A different kind of tulip
Reminiscent of the spring blooming bulb, both the blooms and the leaves make the familiar tulip shape. These creamsicle colored blooms are real charmers and attract bees and ruby-throated hummingbirds when they open.
Looking strictly at the structure of the blooms you can see how this tree is a member of the Magnoliacae family. It is the largest tree in the Eastern forests, growing as tall as 80 feet or more. Daniel Boone used the wood for his 60' dugout canoe. George Washington said it was one of his all time favorite trees and planted them at Mount Vernon some of which are more than 140' tall now. These trees create a very tall canopy in our woods with the tallest trees void of lower branches making it difficult to see any insect activity on the leaves or blooms.
It is a wonderful tree for wildlife. White-tailed deer and rabbits browse the young trees. A host plant for the Eastern Tiger Swallowtail and Spicebush butterfly as well as the Promethea and Tulip Tree moth. Migratory birds such as the Baltimore Orioles and Scarlet Tanagers feed in these trees while finches and hummingbirds seek out the flower's rich nectar.
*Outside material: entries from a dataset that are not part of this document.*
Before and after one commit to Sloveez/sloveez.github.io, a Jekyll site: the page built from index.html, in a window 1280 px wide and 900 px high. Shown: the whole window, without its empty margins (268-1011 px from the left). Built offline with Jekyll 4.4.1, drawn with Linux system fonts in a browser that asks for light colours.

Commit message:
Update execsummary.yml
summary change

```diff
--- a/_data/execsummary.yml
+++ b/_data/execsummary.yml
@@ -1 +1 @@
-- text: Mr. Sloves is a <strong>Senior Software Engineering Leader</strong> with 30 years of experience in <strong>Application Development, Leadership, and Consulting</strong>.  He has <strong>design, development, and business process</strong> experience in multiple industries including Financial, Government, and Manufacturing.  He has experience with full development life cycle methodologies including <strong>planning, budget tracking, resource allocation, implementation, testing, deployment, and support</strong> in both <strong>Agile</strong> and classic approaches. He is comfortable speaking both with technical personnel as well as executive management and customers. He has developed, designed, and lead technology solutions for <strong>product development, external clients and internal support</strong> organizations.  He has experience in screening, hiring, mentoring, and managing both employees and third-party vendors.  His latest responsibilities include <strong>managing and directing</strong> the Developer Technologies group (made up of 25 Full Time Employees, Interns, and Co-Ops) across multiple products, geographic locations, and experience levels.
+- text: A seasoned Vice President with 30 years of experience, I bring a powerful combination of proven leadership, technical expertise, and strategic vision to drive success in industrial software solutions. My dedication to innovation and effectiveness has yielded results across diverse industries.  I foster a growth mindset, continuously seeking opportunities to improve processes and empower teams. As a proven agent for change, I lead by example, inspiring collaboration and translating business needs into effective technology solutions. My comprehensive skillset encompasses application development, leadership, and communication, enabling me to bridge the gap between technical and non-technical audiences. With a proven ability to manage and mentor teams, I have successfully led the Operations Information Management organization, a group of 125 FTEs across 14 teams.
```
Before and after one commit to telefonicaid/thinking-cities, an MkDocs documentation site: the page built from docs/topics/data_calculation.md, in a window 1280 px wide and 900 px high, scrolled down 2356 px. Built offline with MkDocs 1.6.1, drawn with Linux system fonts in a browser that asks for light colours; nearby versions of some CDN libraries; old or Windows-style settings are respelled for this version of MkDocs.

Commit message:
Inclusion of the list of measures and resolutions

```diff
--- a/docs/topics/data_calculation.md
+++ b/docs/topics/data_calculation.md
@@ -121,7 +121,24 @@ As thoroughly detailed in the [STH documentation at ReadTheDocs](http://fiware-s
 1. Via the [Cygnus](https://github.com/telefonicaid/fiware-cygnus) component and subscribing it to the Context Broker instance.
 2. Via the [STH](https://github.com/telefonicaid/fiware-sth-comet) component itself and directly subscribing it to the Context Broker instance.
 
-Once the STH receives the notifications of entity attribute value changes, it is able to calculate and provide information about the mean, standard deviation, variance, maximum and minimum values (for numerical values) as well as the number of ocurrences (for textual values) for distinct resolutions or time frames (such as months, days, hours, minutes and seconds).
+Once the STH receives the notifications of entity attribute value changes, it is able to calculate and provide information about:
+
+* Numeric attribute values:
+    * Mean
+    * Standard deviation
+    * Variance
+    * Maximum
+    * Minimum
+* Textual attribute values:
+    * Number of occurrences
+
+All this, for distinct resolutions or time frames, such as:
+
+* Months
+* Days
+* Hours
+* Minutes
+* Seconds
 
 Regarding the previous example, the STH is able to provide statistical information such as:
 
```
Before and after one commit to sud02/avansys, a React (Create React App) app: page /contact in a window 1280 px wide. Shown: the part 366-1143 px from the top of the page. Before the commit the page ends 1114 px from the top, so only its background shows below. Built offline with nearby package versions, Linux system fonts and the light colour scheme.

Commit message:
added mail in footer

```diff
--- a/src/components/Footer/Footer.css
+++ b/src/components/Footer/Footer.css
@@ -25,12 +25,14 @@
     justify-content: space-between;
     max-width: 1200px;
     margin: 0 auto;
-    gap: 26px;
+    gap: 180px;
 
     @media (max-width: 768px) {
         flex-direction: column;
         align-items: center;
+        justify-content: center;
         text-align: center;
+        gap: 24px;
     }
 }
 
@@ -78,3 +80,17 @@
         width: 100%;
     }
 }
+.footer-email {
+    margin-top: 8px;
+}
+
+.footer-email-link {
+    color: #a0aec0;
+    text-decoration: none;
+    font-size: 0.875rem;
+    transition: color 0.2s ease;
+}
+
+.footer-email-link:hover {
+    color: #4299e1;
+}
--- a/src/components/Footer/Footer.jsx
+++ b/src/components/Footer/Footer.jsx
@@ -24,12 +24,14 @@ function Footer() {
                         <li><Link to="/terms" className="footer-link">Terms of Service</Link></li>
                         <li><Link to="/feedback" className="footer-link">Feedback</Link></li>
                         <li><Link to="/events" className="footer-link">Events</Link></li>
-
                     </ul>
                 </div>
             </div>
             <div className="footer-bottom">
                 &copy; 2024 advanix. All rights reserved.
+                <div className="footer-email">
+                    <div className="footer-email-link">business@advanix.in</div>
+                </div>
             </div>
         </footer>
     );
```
Seeds provide food for a variety of birds including finches, cardinals, and quail.
As the blooms are marooned so high up in the tree they are heavy with nectar, an adaptation developed to attract pollinators that don't normally forage so high up. After all there needs to be a reward for such a high altitude visit and these voluptuous blooms are the prize.